Bookmark & Share:     
East Boston Savings Bank: E-news
 800-657-3272 August 2019 
Simply Free Checking

Get your choice of a FREE gift when you open any new checking account! See Details!

Follow Us On Facebook YouTube LinkedIn

July 2019
June 2019
May 2019

Subscribe to our Newsletter
The Cost of Hiring a New Employee
How much does hiring someone actually cost you?

Whether your business is growing or a departure has left a vacancy, you need to hire a new employee. While the benefit of having that person join your company is valuable, the cost of hiring them — beyond their actual salary — can add up. To ensure you’re budgeting accurately for your next round of hiring, keep all of these overlooked costs in mind.

Finding a new employee

Unless you already have someone in mind for the job or were lucky enough to have the perfect candidate show up on your doorstep, you have to spend time, effort and resources searching for the right person to hire. Writing for The Balance Careers, Susan M. Heathfield points out that you can either pay a recruiter internally to find someone — in which case you need to pay their salary — or you can pay the fees to hire a headhunter. The latter is a quick solution but can be much more costly. 

According to Nikoletta Bika of Workable, recruiting tasks like posting the job on online boards, creating branded swag to distribute, communicating with applicants and conducting interviews and assessments all cost time and money.

Training them

Once your new employee has joined the team, they’re not immediately ready to get to work. You need to spend time training the new hire so they’re equipped to perform the job you hired them to do.

According to a 2017 study by Training Magazine cited by Investopedia, the average time spent training an employee is 47.6 hours, which can translate to about $1,886. Depending on how involved and complicated the work and employee’s responsibilities are, that amount of time spent instructing, mentoring and checking work can vary. The cost of training also depends on if the employee’s peers can perform training or if higher-paid managers need to sacrifice their time to oversee orientation.

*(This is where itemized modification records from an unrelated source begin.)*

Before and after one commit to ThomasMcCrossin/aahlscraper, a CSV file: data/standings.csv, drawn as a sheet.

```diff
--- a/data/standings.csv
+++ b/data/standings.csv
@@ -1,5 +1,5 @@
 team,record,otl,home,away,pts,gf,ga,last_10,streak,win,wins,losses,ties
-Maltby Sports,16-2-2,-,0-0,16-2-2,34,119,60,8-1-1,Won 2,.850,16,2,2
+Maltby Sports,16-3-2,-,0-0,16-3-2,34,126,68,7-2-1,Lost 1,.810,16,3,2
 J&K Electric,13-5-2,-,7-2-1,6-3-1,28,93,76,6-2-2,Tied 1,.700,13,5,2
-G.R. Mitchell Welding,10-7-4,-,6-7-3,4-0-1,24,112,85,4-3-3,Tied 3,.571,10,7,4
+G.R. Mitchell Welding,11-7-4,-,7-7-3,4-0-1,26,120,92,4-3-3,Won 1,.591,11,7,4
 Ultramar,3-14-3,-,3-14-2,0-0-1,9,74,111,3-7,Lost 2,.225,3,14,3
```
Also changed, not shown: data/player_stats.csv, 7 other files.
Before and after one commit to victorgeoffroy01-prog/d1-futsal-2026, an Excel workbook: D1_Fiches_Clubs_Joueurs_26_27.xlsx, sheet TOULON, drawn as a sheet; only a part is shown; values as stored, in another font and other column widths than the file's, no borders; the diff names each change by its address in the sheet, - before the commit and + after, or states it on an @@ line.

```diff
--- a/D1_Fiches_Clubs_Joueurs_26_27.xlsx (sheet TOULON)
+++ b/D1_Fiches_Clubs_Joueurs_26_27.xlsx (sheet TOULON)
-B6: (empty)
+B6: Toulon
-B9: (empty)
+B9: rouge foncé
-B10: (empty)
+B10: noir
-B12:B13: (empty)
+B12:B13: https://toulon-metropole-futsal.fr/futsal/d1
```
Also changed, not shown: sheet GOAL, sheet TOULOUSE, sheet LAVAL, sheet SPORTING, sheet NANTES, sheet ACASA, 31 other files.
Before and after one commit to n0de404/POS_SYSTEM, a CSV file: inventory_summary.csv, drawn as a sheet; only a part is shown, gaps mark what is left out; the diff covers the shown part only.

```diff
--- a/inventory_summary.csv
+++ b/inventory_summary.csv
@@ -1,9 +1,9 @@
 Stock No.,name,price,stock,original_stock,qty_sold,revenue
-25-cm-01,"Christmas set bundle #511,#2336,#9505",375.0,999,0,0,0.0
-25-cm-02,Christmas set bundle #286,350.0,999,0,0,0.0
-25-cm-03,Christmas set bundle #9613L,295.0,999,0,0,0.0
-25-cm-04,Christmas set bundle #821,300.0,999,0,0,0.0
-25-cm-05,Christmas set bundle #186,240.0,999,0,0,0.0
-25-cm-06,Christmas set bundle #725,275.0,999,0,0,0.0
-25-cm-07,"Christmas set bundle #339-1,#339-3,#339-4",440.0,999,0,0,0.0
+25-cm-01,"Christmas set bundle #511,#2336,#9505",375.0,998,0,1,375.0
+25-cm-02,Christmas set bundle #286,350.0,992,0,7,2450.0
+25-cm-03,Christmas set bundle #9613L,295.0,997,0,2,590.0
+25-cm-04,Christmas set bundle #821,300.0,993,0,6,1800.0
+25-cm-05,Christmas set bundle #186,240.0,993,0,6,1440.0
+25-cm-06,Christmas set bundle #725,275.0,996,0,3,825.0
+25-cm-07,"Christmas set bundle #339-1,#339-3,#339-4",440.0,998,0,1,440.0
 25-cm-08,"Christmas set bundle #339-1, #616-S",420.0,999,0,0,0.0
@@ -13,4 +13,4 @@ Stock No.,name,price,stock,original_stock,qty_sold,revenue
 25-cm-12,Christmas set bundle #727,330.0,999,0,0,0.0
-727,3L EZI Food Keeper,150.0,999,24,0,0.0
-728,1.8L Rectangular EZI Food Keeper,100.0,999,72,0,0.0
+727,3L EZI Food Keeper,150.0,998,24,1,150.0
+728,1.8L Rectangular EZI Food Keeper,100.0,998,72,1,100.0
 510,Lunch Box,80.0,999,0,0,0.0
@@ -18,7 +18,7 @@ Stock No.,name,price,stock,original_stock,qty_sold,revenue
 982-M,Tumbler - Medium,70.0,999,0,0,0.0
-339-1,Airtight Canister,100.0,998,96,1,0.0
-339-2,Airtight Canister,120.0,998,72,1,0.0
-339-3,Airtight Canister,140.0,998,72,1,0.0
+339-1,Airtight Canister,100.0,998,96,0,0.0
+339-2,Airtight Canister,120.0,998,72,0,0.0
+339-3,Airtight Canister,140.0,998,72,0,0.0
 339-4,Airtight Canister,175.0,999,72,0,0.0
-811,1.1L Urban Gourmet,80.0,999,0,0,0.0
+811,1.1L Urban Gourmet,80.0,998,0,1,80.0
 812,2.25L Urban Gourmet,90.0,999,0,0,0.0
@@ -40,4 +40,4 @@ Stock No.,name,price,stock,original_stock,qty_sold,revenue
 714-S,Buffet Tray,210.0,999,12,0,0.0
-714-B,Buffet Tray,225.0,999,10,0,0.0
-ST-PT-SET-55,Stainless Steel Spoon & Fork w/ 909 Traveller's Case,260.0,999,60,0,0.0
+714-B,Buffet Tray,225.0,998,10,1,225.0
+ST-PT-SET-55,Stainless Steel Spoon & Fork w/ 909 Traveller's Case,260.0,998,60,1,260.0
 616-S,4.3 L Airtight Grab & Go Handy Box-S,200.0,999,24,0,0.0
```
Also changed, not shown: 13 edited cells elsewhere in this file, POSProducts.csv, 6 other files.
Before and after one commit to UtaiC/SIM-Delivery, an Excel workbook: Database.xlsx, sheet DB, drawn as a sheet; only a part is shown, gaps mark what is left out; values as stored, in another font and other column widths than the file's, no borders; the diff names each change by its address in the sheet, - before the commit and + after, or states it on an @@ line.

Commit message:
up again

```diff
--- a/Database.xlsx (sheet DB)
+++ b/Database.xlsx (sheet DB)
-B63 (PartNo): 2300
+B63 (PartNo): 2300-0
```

Getting plugged in

Orientation involves more than just instruction: It involves the workspace and equipment preparation, too. Annie Mueller of Investopedia calls this “workplace integration.” It can involve a varying amount of time and money depending on how much arrangement needs done. This could involve getting them licenses for software, obtaining furniture or equipment you don’t already possess, printing business cards and identification badges, registering them for a work cell phone and even setting up their desk and chair.

Paying for benefits

Beyond the basic salary, the benefits you pay for your employees to be content and enjoy a healthy standard of living will cost you, too. Mueller points out that ongoing benefits like health and life insurance, disability and dental coverage, retirement plans and tuition reimbursement should be calculated for. Don’t forget indulgences like on-site beverages, happy hours, holiday bonuses and vacation time.

The next time you need to hire a new employee, take time to crunch the numbers to decide which hiring, training and orientation methods are best for your company and budget.

Published by East Boston Savings Bank
Includes copyrighted material of IMakeNews, Inc. and its suppliers.
All content contained in this newsletter is for informational purposes only and should not be relied upon to make any financial, accounting, tax, legal or other related decisions. Each person must consider his or her objectives, risk tolerances and level of comfort when making financial decisions and should consult a competent professional advisor prior to making any such decisions. Any opinions expressed through the content in this newsletter are the opinions of the particular author only.  

Powered by IMN